   So this is how I discovered the property on which Andrea's Gardens are now taking root.  I got title to 3 acres of rain forest with an existing cottage. A large room was modeled into a dance room.  A neon sign, blazing "Volcano Disco," lights up the dance parties in the rain forest.  Like a time capsule, Disco Doc now boogies to all the old dance hits of the 70s and 80s.  Donna Summers, Michael Jackson and Whitney Houston seem still alive on the big video screen above the dance floor.  Every party starts with Whitney’s  "The Greatest Love of All."  I shed a tear every time when I watched the video and hear her sing that song. Her poster, as well as one of Michael and also of Donna, hang on the walls of the dance floor, like a personal hall of fame.  I'm still in love with Whitney.  My wife, Erlinda, the eldest daughter of Andrea, lets it pass.

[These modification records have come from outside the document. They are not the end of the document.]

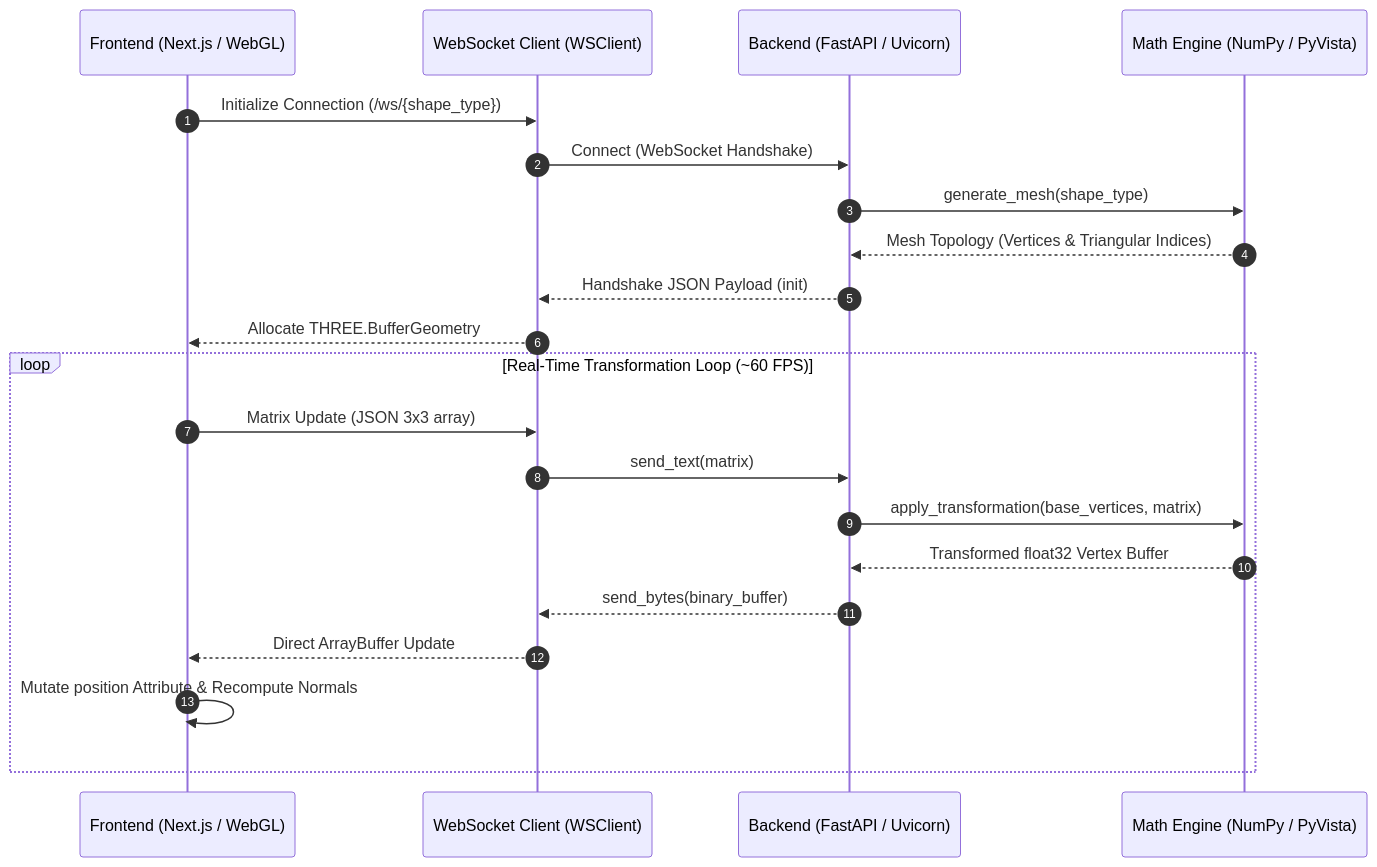
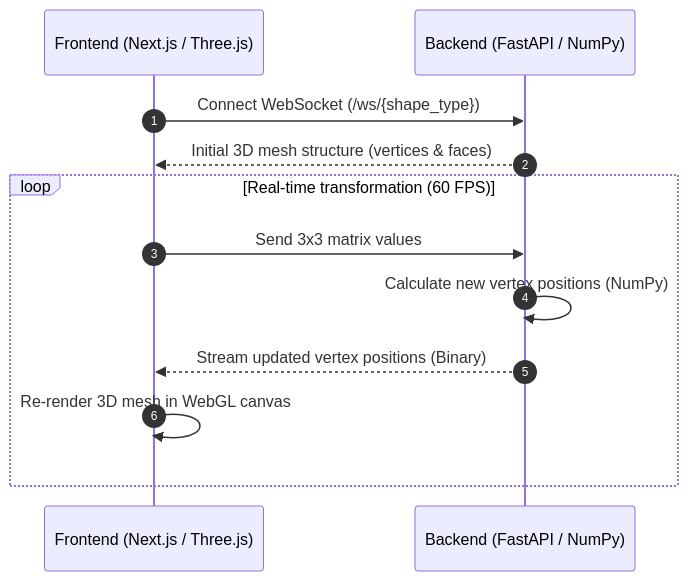
Before and after one commit to karamzbdour/lin-alg-made-easy: the diagram in README.md, drawn with Mermaid. The commit also changed other lines of this file, not shown here.

````diff
--- a/README.md
+++ b/README.md
@@ -14,25 +31,16 @@
 ```mermaid
 sequenceDiagram
     autonumber
-    participant Client as Frontend (Next.js / WebGL)
-    participant WS as WebSocket Client (WSClient)
-    participant Server as Backend (FastAPI / Uvicorn)
-    participant Engine as Math Engine (NumPy / PyVista)
+    participant Frontend as Frontend (Next.js / Three.js)
+    participant Backend as Backend (FastAPI / NumPy)
 
-    Client->>WS: Initialize Connection (/ws/{shape_type})
-    WS->>Server: Connect (WebSocket Handshake)
-    Server->>Engine: generate_mesh(shape_type)
-    Engine-->>Server: Mesh Topology (Vertices & Triangular Indices)
-    Server-->>WS: Handshake JSON Payload (init)
-    WS-->>Client: Allocate THREE.BufferGeometry
-
-    loop Real-Time Transformation Loop (~60 FPS)
-        Client->>WS: Matrix Update (JSON 3x3 array)
-        WS->>Server: send_text(matrix)
-        Server->>Engine: apply_transformation(base_vertices, matrix)
-        Engine-->>Server: Transformed float32 Vertex Buffer
-        Server-->>WS: send_bytes(binary_buffer)
-        WS-->>Client: Direct ArrayBuffer Update
-        Client->>Client: Mutate position Attribute & Recompute Normals
+    Frontend->>Backend: Connect WebSocket (/ws/{shape_type})
+    Backend-->>Frontend: Initial 3D mesh structure (vertices & faces)
+    
+    loop Real-time transformation (60 FPS)
+        Frontend->>Backend: Send 3x3 matrix values
+        Backend->>Backend: Calculate new vertex positions (NumPy)
+        Backend-->>Frontend: Stream updated vertex positions (Binary)
+        Frontend->>Frontend: Re-render 3D mesh in WebGL canvas
     end
 ```
````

In fact, she knows she looked like a Filipino version of Whitney when she was younger, and that's what attracted me when I discovered her in the dental chair, resulting in our marriage.  I can prove this is no exaggeration by showing a photo of Erlinda when she was 27.  

   Our marriage brought Rochelle into the world, Andrea's granddaughter.  When Rochelle was just 3, she out-discoed her father, the Disco Doc.  I then knew she was a chip off the old block, that dance was in her blood.  I realized then that dancing would continue into the next generation.  Long story short, Rochelle, today 22, just graduated from the most prestigious college program for classical ballet.  The Jacobs School of Music at Big Ten Indiana University.  After coming home to visit, she's off to Colorado for a summer gig then will attempt to use her talent in New York City.  To the disappointment of her grandmother Andrea!

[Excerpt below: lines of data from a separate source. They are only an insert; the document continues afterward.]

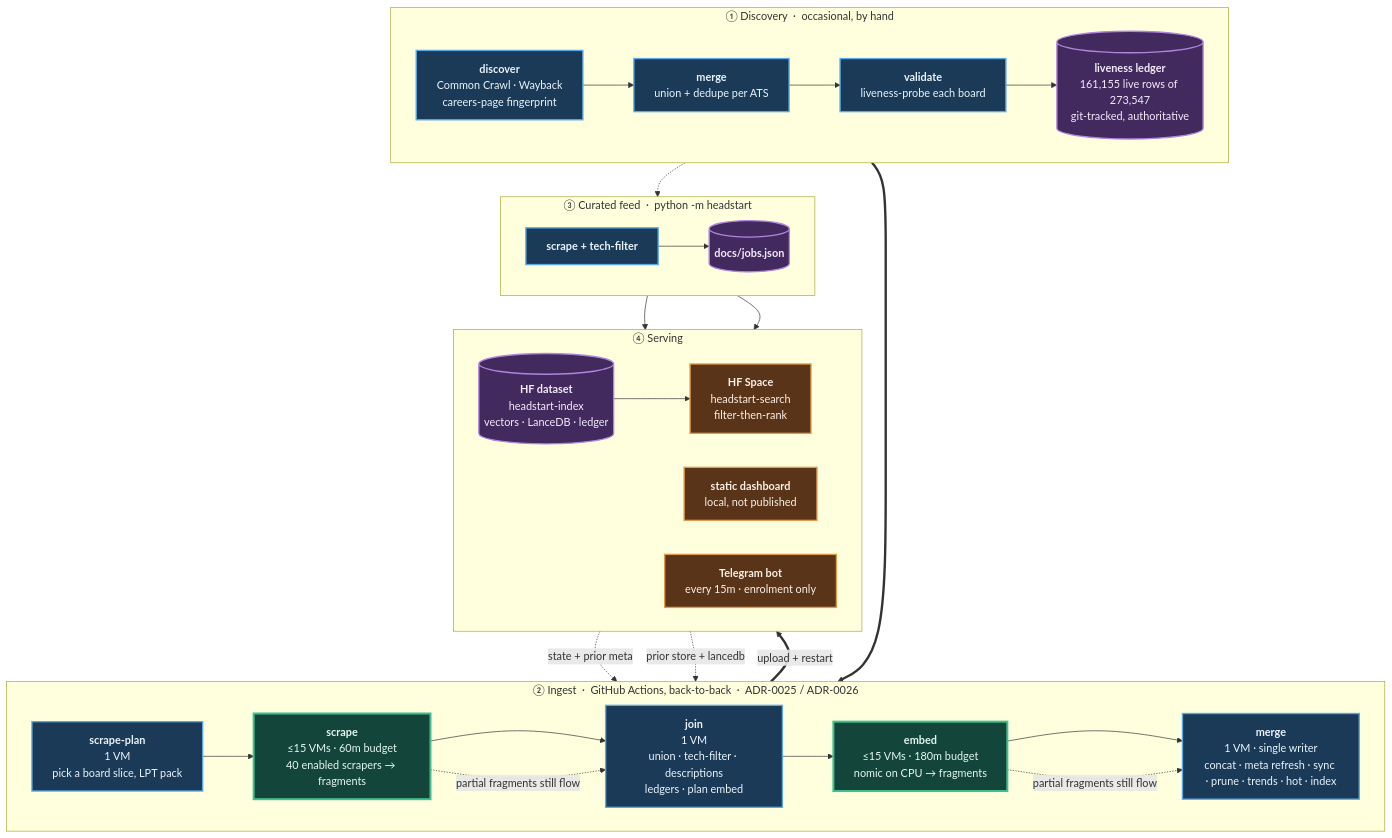
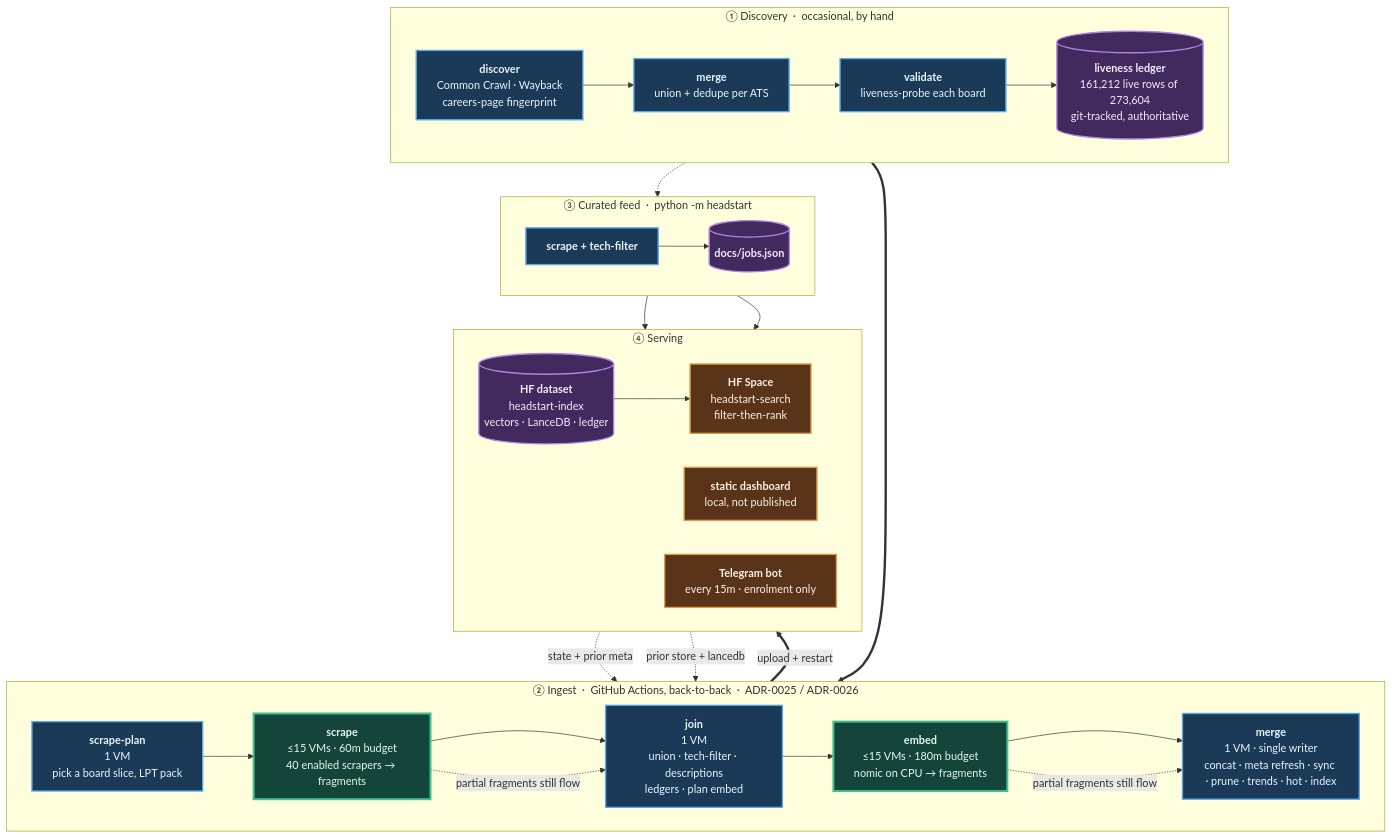
Before and after one commit to sarthakjain004/headstart: the diagram in README.md, drawn with Mermaid. The commit also changed other lines of this file and 4 other files, not shown here.

````diff
--- a/README.md
+++ b/README.md
@@ -171,56 +171,56 @@
 ```mermaid
 flowchart TB
     subgraph D["① Discovery &nbsp;·&nbsp; occasional, by hand"]
         direction LR
         D1["<b>discover</b><br/>Common Crawl · Wayback<br/>careers-page fingerprint"]
         D2["<b>merge</b><br/>union + dedupe per ATS"]
         D3["<b>validate</b><br/>liveness-probe each board"]
-        D4[("<b>liveness ledger</b><br/>161,155 live rows of 273,547<br/>git-tracked, authoritative")]
+        D4[("<b>liveness ledger</b><br/>161,212 live rows of 273,604<br/>git-tracked, authoritative")]
         D1 --> D2 --> D3 --> D4
     end
 
     subgraph P["② Ingest &nbsp;·&nbsp; GitHub Actions, back-to-back &nbsp;·&nbsp; ADR-0025 / ADR-0026"]
         direction LR
         P1["<b>scrape-plan</b><br/>1 VM<br/>pick a board slice, LPT pack"]
         P2["<b>scrape</b><br/>≤15 VMs · 60m budget<br/>40 enabled scrapers → fragments"]
         P3["<b>join</b><br/>1 VM<br/>union · tech-filter · descriptions<br/>ledgers · plan embed"]
         P4["<b>embed</b><br/>≤15 VMs · 180m budget<br/>nomic on CPU → fragments"]
         P5["<b>merge</b><br/>1 VM · single writer<br/>concat · meta refresh · sync · prune · trends · hot · index"]
         P1 --> P2 --> P3 --> P4 --> P5
     end
 
     subgraph F["③ Curated feed &nbsp;·&nbsp; python -m headstart"]
         direction LR
         F1["<b>scrape + tech-filter</b>"]
         F2[("<b>docs/jobs.json</b>")]
         F1 --> F2
     end
 
     subgraph S["④ Serving"]
         direction LR
         S1[("<b>HF dataset</b><br/>headstart-index<br/>vectors · LanceDB · ledger")]
         S2["<b>HF Space</b><br/>headstart-search<br/>filter-then-rank"]
         S3["<b>static dashboard</b><br/>local, not published"]
         S4["<b>Telegram bot</b><br/>every 15m · enrolment only"]
         S1 --> S2
     end
 
     D4 ==> P1
     S1 -. "state + prior meta" .-> P1
     S1 -. "prior store + lancedb" .-> P5
     D4 -.-> F1
     P5 ==>|"upload + restart"| S1
     F2 --> S3
     F2 --> S4
     P2 -. "partial fragments still flow" .-> P3
     P4 -. "partial fragments still flow" .-> P5
 
     classDef serial fill:#1b3a57,stroke:#5aa9e6,stroke-width:2px,color:#eaf4fc
     classDef fan fill:#14453a,stroke:#3fbf8f,stroke-width:3px,color:#e4f7f0
     classDef store fill:#42295e,stroke:#b184dd,stroke-width:2px,color:#f4ecfc
     classDef serve fill:#5a3418,stroke:#e09a4f,stroke-width:2px,color:#fbf1e6
     class D1,D2,D3,P1,P3,P5,F1 serial
     class P2,P4 fan
     class D4,F2,S1 store
     class S2,S3,S4 serve
 ```
````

   Andrea and Pio, about to be homeless in Vegas, was offered lodging at my Volcano "spiritual retreat" in the rain forest.  They would take care of the property, I would support them.  Just minimal housekeeping and providing security would be enough.  But then Andrea spotted all that land.  She heard that the private disco was only temporary before it would be converted into Rochelle's ballet studio.  There's a Charter school in Volcano Village where kids don't have any access to ballet lessons.  So Andrea, possessed already for her need to express her passion for gardening, told me, 

  "I will create my ‘garden masterpiece’ so that when Rochelle's future students come for class, they will walking through beautiful flower gardens, inspiring their dancing."  

  So that's the story of Andrea's Gardens.  Grandma labors with passion 7 days a week, rain or shine - usually rain, in preparation of her granddaughter's eventual coming.  Meanwhile, her son-in-law can keep on disco dancing when he vacations from Honolulu with his wife, who eagerly comes to visit her parents.  Being that I am a lifelong artist (MA, painting, Chicago; Ph.D., Aesthetic Psychology, Cincinnati), the gardens inspire my abstract digital art.  Meanwhile, Andrea pursues her goal to do her life's garden masterpiece with 3 acres of rain forested canvas.  And Rochelle, budding ballet starlet off to the East Coast, will eventually come to roost and share her talent with Big Islanders who seek to learn from the best.  There you have it, Volcano gardens that serve 3 generations of artists - of Hawaii.


* Some may be asking, “What ever happen to the Disco Dentist?  Disco Doc transformed himself to Pygoya, Web artist and co-founder of Webism, an art movement of global artists, now hundreds strong, dedicated to making digital art FOR the Internet instead of physical galleries. Pygoya is also founder and director of a virtual art museum at  Search Google with “internet art museum” and Truly Virtual Web Art Museum is listed lst among over 185 million link results.  A big victory for a Hawaii-based Web site! The brick n’ mortar New York City museums, like MOMA and the Whitney, are listed below Py’s virtual museum.